What you will do »
Only the lines containing the string "tools" are needed; copy all of them from the listing.
#### Data under study ####
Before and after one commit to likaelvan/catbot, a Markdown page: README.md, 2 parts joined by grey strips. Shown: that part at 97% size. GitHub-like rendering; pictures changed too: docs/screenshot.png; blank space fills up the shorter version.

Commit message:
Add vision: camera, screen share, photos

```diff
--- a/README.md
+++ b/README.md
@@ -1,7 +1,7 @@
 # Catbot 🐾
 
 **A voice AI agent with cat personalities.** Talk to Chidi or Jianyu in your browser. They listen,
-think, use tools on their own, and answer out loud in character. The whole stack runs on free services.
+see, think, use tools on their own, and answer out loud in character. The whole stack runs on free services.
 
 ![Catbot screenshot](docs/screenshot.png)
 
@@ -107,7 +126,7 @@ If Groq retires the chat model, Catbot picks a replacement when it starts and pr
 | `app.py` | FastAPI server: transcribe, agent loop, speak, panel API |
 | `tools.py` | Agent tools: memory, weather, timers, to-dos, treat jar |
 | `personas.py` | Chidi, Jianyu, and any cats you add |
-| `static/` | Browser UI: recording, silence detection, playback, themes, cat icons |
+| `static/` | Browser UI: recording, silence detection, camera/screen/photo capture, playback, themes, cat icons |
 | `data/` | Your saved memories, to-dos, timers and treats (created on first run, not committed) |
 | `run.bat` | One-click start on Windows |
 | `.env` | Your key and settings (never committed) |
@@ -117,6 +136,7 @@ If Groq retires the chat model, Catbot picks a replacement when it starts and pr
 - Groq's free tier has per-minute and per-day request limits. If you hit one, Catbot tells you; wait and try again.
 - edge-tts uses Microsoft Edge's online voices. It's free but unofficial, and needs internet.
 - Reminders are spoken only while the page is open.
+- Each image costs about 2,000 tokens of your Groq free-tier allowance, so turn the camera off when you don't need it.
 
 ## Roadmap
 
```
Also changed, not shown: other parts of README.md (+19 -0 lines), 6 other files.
####
Problem solution »
-think, use tools on their own, and answer out loud in character. The whole stack runs on free services.
+see, think, use tools on their own, and answer out loud in character. The whole stack runs on free services.
 | `tools.py` | Agent tools: memory, weather, timers, to-dos, treat jar |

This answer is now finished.